But that game was in 1955, at a field in Santa Barbara, CA. that overlooked the ocean, when Mesa was a small town with one high school. at Mesquite High School in Gilbert, in the semi finals of the 5A Division playoffs.
Mesa, a once perennial powerhouse that had fallen on hard times in recent years, reached the semi finals for the first time since 1993 by upsetting Brophy Prep, 13 3, on Nov. 20.
“Mesa has so many high schools that the whole city does not rally behind Mesa High,” Cardon said. But, “in your heart of hearts, for all us old guys, we’re all excited and want to be in our stands.”
Coach Kelley Moore said the Jackrabbits are a blue collar team from a blue collar part of town. He said half of his players work, not to buy cars but to help pay bills at home as families struggle during the recession.
“One of the things we’re trying to do is to be a beacon.pandora jewelry We’re doing everything we can to give the community of Mesa something to smile about for 2 hours,” Moore said.
Former Coach Bill McKane, who led the team in its last semi final game 16 years ago, said the school has a rich history with four or five generations of families attending the school.
He said Mesa High was named The Team of the Century for its accomplishments in the 20th century. Stars such as Wilford “Whizzer” White, Vai Sikahema and Deuce Lutui graduated from the school and went on to college football and the NFL.
“I think the community looks at it with great pride and satisfaction. Mesa High School is back,” McKane said.

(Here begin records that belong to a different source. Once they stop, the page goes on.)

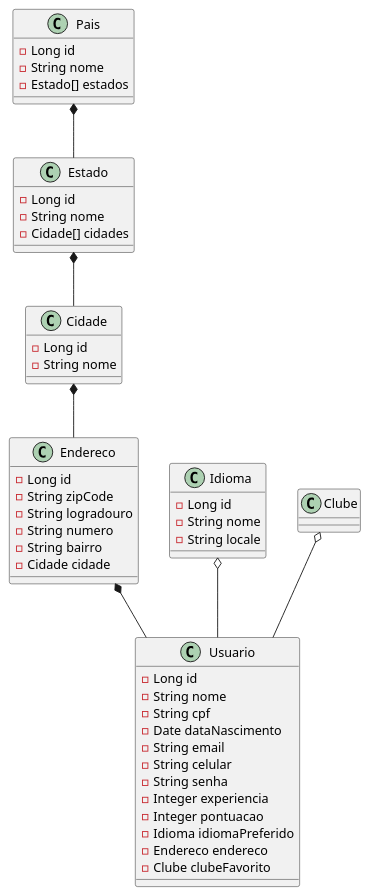
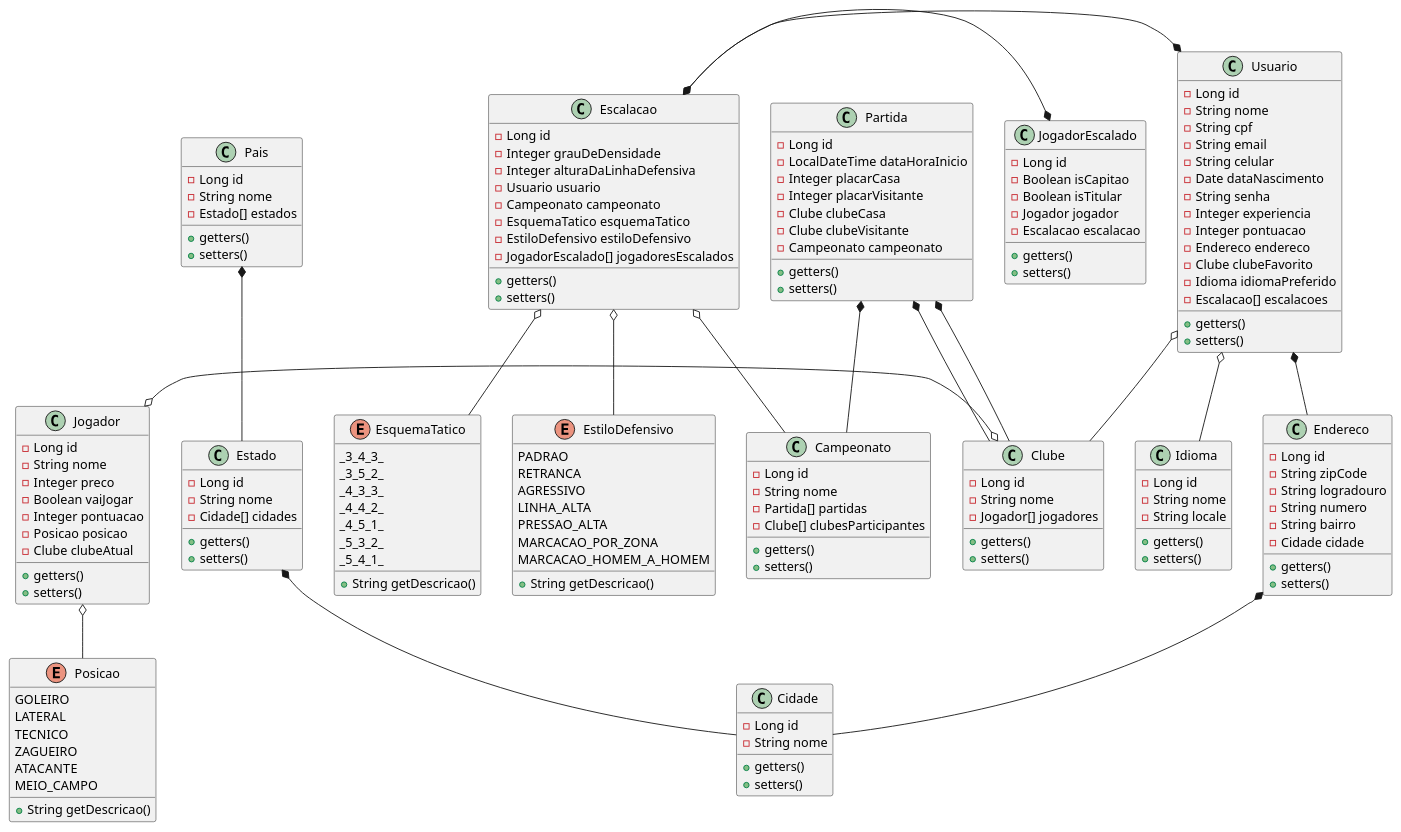
The diagram in docs/006-diagrama-de-classes/classes.plantuml (evertontech/cartola-fc), drawn with PlantUML before and after one commit.

Commit message:
atualizando diagramas de classes

```diff
--- a/docs/006-diagrama-de-classes/classes.plantuml
+++ b/docs/006-diagrama-de-classes/classes.plantuml
@@ -1,57 +1,180 @@
 @startuml
 
 class Pais {
     -Long id
     -String nome
     -Estado[] estados
+    +getters()
+    +setters()
 }
 
 class Estado {
     -Long id
     -String nome
     -Cidade[] cidades
+    +getters()
+    +setters()
 }
 
 class Cidade {
     -Long id
     -String nome
+    +getters()
+    +setters()
 }
 
 class Idioma {
     -Long id
     -String nome
     -String locale
+    +getters()
+    +setters()
 }
 
 class Endereco {
     -Long id
     -String zipCode
     -String logradouro
     -String numero
     -String bairro
     -Cidade cidade
+    +getters()
+    +setters()
 }
 
 class Usuario {
     -Long id
     -String nome
     -String cpf
-    -Date dataNascimento
     -String email
     -String celular
+    -Date dataNascimento
     -String senha
     -Integer experiencia
     -Integer pontuacao
-    -Idioma idiomaPreferido
     -Endereco endereco
     -Clube clubeFavorito
+    -Idioma idiomaPreferido
+    -Escalacao[] escalacoes
+    +getters()
+    +setters()
+}
+
+class Clube {
+    -Long id
+    -String nome
+    -Jogador[] jogadores
+    +getters()
+    +setters()
+}
+
+class Partida {
+    -Long id
+    -LocalDateTime dataHoraInicio
+    -Integer placarCasa
+    -Integer placarVisitante
+    -Clube clubeCasa
+    -Clube clubeVisitante
+    -Campeonato campeonato
+    +getters()
+    +setters()
+}
+
+class Campeonato {
+    -Long id
+    -String nome
+    -Partida[] partidas
+    -Clube[] clubesParticipantes
+    +getters()
+    +setters()
+}
+
+class Jogador {
+    -Long id
+    -String nome
+    -Integer preco
+    -Boolean vaiJogar
+    -Integer pontuacao
+    -Posicao posicao
+    -Clube clubeAtual
+    +getters()
+    +setters()
+}
+
+class JogadorEscalado {
+    -Long id
+    -Boolean isCapitao
+    -Boolean isTitular
+    -Jogador jogador
+    -Escalacao escalacao
+    +getters()
+    +setters()
+}
+
+enum Posicao {
+    GOLEIRO
+    LATERAL
+    TECNICO
+    ZAGUEIRO
+    ATACANTE
+    MEIO_CAMPO
+    +String getDescricao()
+}
+
+class Escalacao {
+    -Long id
+    -Integer grauDeDensidade
+    -Integer alturaDaLinhaDefensiva
+    -Usuario usuario
+    -Campeonato campeonato
+    -EsquemaTatico esquemaTatico
+    -EstiloDefensivo estiloDefensivo
+    -JogadorEscalado[] jogadoresEscalados
+    +getters()
+    +setters()
+}
+
+enum EstiloDefensivo {
+    PADRAO
+    RETRANCA
+    AGRESSIVO
+    LINHA_ALTA
+    PRESSAO_ALTA
+    MARCACAO_POR_ZONA
+    MARCACAO_HOMEM_A_HOMEM
+    +String getDescricao()
+}
+
+enum EsquemaTatico {
+    _3_4_3_
+    _3_5_2_
+    _4_3_3_
+    _4_4_2_
+    _4_5_1_
+    _5_3_2_
+    _5_4_1_
+    +String getDescricao()
 }
 
 Pais *-- Estado
 Estado *-- Cidade
-Cidade *-- Endereco
-Idioma o-- Usuario
-Endereco *-- Usuario
-Clube o-- Usuario
+Endereco *-- Cidade
+
+Usuario o-- Clube
+Usuario o-- Idioma
+Usuario *-- Endereco
+
+Jogador o-o Clube
+Jogador o-- Posicao
+
+Escalacao o-* Usuario
+Escalacao o-- Campeonato
+Escalacao o-- EsquemaTatico
+Escalacao o-- EstiloDefensivo
+Escalacao *-* JogadorEscalado
+
+Partida *-- Clube
+Partida *-- Clube
+Partida *-- Campeonato
 
 @enduml
```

John Goodie, a Mesa park ranger and volunteer coach at Mesa High, said many people wrote the team off as “road kill” before the first game because it was placed in the tough new Fiesta Division after years of struggling.

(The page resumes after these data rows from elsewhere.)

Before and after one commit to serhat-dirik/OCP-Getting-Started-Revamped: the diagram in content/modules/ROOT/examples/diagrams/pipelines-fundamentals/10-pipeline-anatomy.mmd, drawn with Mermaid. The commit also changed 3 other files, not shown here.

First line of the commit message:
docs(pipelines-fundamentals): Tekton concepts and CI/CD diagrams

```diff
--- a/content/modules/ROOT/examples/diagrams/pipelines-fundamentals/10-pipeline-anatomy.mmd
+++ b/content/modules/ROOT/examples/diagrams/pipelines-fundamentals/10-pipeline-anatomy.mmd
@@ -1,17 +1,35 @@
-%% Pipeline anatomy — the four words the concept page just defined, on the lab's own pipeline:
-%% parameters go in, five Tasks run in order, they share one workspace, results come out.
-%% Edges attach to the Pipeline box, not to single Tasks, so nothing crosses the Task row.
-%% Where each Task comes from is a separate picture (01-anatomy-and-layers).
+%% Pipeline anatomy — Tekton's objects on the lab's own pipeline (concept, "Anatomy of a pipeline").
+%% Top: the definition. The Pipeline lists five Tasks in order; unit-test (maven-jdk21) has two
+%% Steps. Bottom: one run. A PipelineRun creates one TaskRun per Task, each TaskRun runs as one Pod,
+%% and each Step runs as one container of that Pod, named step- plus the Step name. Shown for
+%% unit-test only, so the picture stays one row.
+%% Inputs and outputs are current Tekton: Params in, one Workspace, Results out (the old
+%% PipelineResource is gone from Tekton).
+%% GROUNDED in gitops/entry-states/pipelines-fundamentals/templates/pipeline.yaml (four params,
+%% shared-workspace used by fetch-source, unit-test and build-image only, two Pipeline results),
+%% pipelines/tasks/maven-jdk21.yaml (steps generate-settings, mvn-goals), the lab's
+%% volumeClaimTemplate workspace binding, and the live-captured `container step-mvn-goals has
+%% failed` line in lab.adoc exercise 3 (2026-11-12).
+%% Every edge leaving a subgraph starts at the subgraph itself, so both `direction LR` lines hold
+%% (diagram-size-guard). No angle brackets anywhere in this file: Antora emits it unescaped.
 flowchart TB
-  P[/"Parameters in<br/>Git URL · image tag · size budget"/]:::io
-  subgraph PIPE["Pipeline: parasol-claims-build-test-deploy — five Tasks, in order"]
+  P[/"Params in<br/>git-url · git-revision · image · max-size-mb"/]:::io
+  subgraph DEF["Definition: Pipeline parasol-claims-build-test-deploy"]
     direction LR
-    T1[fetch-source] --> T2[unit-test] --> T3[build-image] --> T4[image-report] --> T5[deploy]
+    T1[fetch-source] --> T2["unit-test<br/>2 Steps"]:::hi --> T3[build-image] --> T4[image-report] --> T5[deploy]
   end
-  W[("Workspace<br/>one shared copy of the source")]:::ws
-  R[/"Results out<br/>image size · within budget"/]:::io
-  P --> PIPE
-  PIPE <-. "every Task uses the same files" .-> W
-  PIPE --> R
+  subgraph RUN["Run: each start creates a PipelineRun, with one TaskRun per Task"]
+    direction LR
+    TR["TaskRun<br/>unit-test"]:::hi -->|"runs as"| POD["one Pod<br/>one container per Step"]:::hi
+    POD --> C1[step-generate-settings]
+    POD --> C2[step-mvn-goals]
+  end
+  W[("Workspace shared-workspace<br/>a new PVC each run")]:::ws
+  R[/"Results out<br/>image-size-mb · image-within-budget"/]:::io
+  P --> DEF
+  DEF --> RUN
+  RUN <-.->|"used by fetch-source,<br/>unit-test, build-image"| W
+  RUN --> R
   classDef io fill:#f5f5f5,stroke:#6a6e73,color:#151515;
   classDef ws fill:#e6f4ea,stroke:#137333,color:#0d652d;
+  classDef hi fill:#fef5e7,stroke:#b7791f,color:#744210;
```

“No one figured Mesa High School would still be standing. It was David defeating Goliath when we beat Brophy,” he said. “The Jackrabbits have defied all odds.”
Sikahema and Lutui, cousins who both went on to NFL careers, are both looking forward to the game. Lutui plans to attend; Sikahema said family members and friends will call him in Philadelphia to keep him posted during the game.

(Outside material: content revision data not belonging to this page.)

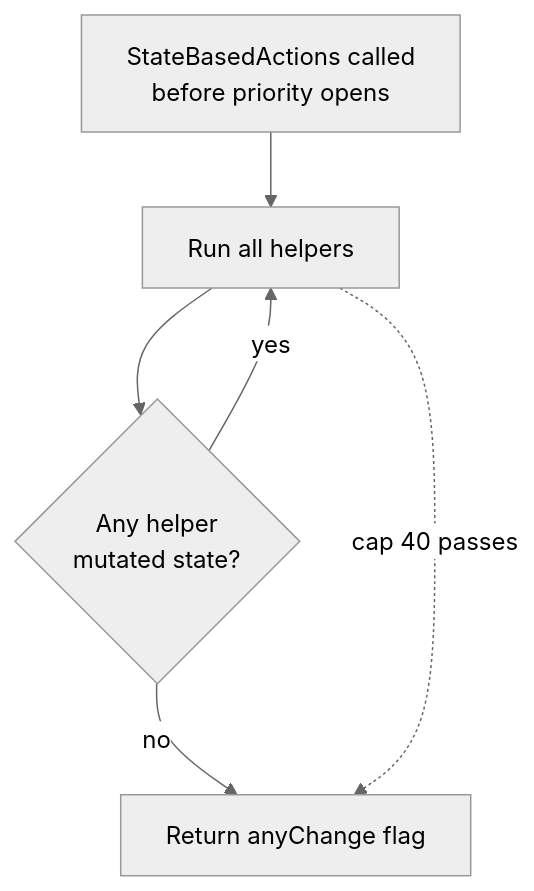
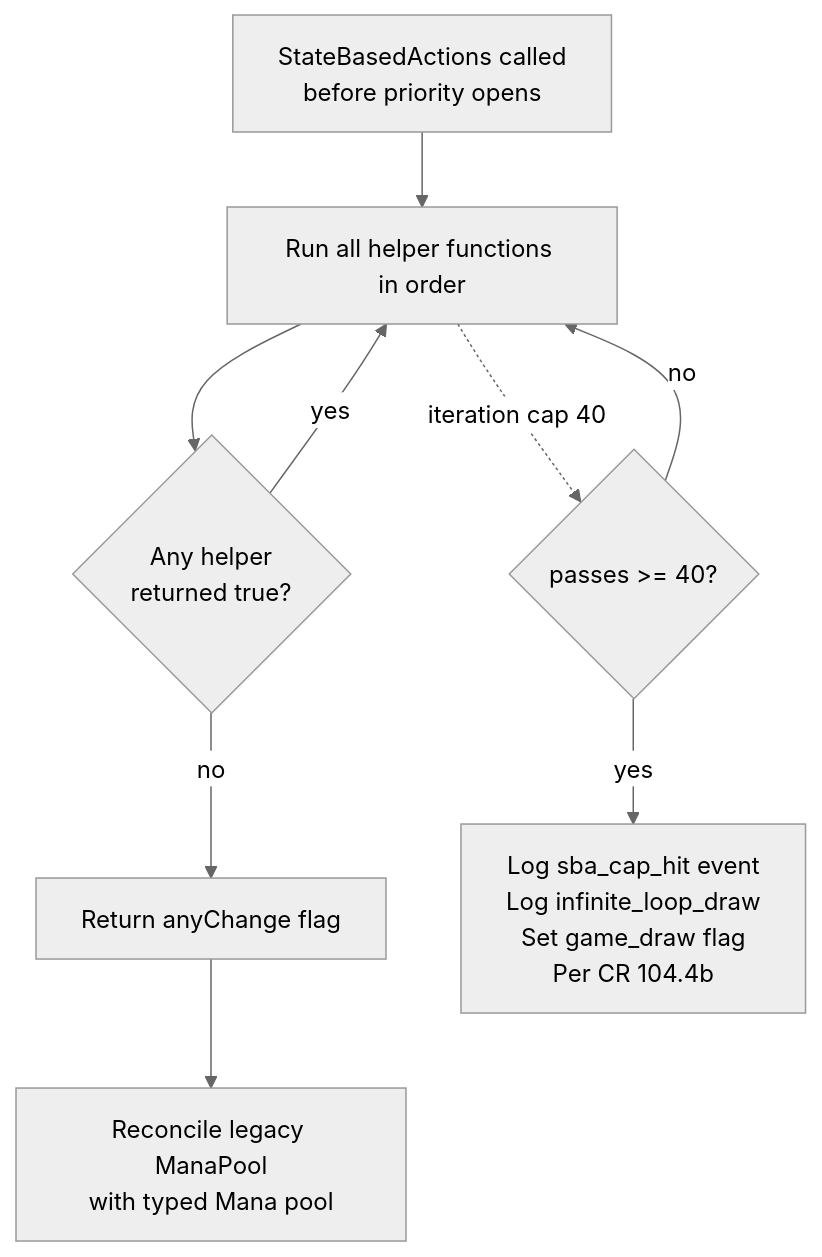
The diagram in docs/State-Based Actions.md (HexDek/HexDek), drawn with Mermaid (neutral theme) before and after one commit. The commit also changed other lines of this file and 18 other files, not shown here.

````diff
--- a/docs/State-Based Actions.md
+++ b/docs/State-Based Actions.md
@@ -11,8 +52,11 @@
 ```mermaid
 flowchart TD
-    Entry[StateBasedActions called<br/>before priority opens] --> Pass[Run all helpers]
-    Pass --> ChangeQ{Any helper<br/>mutated state?}
-    ChangeQ -- yes --> Pass
-    ChangeQ -- no --> Done[Return anyChange flag]
-    Pass -.cap 40 passes.-> Done
+    Entry[StateBasedActions called<br/>before priority opens] --> Pass[Run all helper functions in order]
+    Pass --> AnyChange{Any helper<br/>returned true?}
+    AnyChange -- no --> Done[Return anyChange flag]
+    AnyChange -- yes --> Pass
+    Pass -.iteration cap 40.-> CapHit{passes >= 40?}
+    CapHit -- yes --> Draw[Log sba_cap_hit event<br/>Log infinite_loop_draw<br/>Set game_draw flag<br/>Per CR 104.4b]
+    CapHit -- no --> Pass
+    Done --> Reconcile[Reconcile legacy ManaPool<br/>with typed Mana pool]
 ```
````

“I can’t remember any specific dates or games from my pro career,” said Sikahema, who spent eight years in the NFL with the Philadelphia Eagles, Arizona Cardinals and Green Bay Packers.http://www.charmspandoraca.com He is now the sports anchor at the NBC station in Philadelphia.
But Sikahema’s high school highlights keep playing in his head as he thinks about Mesa High’s big game tonight, flashing back to Dec. 6, 1979, almost 30 years ago to the day.
Sikahema said he was injured on the second play of the championship game. Mesa High lost to Tucson Amphitheatre, 27 0. In the semi final game, Sikahema said he caught a Hail Mary pass on a fourth down and 32 yards to go for a first down to win the game against Maryvale High School.
“This is a huge milestone for Mesa,” Sikahema said, especially with the talent in the region diluted with the growth of east Mesa, Chandler and Gilbert in the last three decades. “I’m thrilled there is resurgence.”
When Lutui’s father, Inoke, died recently, the entire team honored his decades long support for the team by visiting the family’s home wearing their jerseys. They also sung the school’s anthem, Carry On.
“It was a comforting thing to my mom and my family,” Deuce Lutui said. “It really touched home. We had the support of everyone in the community.”
Lutui said he is so proud of his Mesa High roots that he has brought several of his famous Arizona Cardinals teammates to the games, including Beanie Wells, Anquan Bouldin, Bertrand Berry and Matt Leinart.
The NFL players probably have been inspiring the Mesa High players, Lutui said. Sikahema also addressed the team at half time during one game by telephone.